Several years ago, Peter A. Wish, PhD, and his wife, L.B.Wish, EdD, psychologists who run a practice in Sarasota, Fla., decided to help families of fallen service members deal with their grief.
At the same time, Carolyn Becker, director of Education and Family Services for the Special Operations Warrior Foundation (SOWF), in Tampa, wanted to set up a free system of grief counseling for families.
Working together, they've organized the Family Counseling Network, dedicated to matching up families of Special Operations service members with local therapists who counsel them for free. So far, close to a dozen families around the United States have linked up with therapists drawn from a pool of about 20 mental health professionals.
The network is essential because many military families are reluctant to seek out counseling from within the military's health-care system, the psychologists say, often held back by the stigma of being seen as needing help from a psychologist.
Those from the Special Operations community, which includes the Army Rangers, Navy SEALs and Air Force special tactics squadrons, seem particularly averse to seeking help.
"It's the 'tough it out' model," explains L.B. Wish. "You don't cry, you don't show pain, you help yourself."
As a non-profit foundation, SOWF focuses on the repercussions for children who lose a parent in military service, providing scholarships and educational assistance to the children of Special Operations service members killed in action or training. The foundation provides a full ride of tuition, books, fees and room-and-board through college for those who can maintain at least a 2.0 GPA per term.

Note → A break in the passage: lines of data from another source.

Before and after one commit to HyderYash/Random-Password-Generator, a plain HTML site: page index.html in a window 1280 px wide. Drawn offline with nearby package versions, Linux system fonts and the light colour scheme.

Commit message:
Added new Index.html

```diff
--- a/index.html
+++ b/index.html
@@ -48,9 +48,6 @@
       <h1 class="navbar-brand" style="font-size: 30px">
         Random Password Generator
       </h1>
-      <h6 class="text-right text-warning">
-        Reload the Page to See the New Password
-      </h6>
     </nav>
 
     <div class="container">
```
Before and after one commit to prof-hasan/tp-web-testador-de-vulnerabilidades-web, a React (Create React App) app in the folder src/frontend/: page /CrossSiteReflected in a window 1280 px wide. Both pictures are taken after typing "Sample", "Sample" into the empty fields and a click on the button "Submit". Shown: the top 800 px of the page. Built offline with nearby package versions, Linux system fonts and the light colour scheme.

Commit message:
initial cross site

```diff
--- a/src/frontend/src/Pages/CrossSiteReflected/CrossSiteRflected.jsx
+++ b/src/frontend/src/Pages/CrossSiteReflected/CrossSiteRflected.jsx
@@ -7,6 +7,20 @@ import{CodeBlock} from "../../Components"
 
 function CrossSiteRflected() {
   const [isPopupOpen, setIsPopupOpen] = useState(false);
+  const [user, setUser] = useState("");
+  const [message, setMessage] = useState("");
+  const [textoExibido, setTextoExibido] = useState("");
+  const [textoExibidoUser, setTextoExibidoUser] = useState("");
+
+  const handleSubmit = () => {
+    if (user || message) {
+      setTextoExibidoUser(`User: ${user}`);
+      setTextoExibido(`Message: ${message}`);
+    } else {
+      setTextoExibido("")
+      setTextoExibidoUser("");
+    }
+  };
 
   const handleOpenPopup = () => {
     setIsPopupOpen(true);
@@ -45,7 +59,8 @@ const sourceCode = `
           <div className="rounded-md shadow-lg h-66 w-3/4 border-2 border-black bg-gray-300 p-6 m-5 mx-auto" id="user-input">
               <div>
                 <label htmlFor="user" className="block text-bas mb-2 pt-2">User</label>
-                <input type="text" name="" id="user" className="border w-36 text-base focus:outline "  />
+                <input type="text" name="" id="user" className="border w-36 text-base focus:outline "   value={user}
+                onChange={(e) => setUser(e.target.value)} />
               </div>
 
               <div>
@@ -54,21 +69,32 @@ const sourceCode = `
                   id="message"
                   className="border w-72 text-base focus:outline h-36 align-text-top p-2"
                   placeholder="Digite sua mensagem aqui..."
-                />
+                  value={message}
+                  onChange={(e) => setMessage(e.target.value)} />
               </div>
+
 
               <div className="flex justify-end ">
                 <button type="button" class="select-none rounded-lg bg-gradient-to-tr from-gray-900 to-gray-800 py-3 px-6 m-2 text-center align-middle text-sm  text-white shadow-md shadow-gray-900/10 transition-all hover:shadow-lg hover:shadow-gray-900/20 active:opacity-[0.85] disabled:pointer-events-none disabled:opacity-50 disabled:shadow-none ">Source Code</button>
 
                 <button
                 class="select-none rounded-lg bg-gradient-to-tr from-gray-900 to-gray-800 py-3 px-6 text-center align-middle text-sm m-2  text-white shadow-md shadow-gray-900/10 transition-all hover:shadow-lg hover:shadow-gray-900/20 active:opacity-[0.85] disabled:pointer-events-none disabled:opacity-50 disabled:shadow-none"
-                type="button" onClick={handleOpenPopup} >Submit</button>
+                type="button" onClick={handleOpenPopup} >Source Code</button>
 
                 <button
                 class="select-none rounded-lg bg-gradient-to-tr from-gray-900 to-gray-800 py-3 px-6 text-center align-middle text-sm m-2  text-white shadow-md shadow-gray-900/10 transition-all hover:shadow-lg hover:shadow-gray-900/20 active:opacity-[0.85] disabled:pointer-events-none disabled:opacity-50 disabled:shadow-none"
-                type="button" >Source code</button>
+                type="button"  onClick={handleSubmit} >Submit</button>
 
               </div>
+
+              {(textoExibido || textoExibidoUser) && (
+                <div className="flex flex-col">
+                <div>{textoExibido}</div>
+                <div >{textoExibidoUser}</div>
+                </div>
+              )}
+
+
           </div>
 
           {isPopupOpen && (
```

Currently, the organization provides more than $760,000 annually in scholarship support to more than 100 young people, Becker says. Counseling for families, especially children who have lost parents, is meant to head off problems that might prevent them from doing well academically in college, she says.
These families have overcome personal tragedy and are "not always ready and in the best shape to take advantage of scholarships," Becker says.
-C. MunseyWant to help?
The Family Counseling Network is looking for psychologists experienced in grief therapy and family counseling, particularly adjustment issues for children. A military psychology background is not required, but some knowledge of or experience with military issues is helpful, says Peter A. Wish, PhD, one of the network's organizers.
Interested psychologists should contact L.B. Wish, EdD.
- A boost from home
- Capitol Hill hearing examines service members' mental health concerns
- The Department of Veterans Affairs' continuum of care
- Two psychologists who know first-hand how to help military families
- A Closer Look at division 22: A growing field meets the challenges of war
- Helping and healing
- Planting victory gardens, psychology style
- A psychologist and a soldier
- Transforming military mental health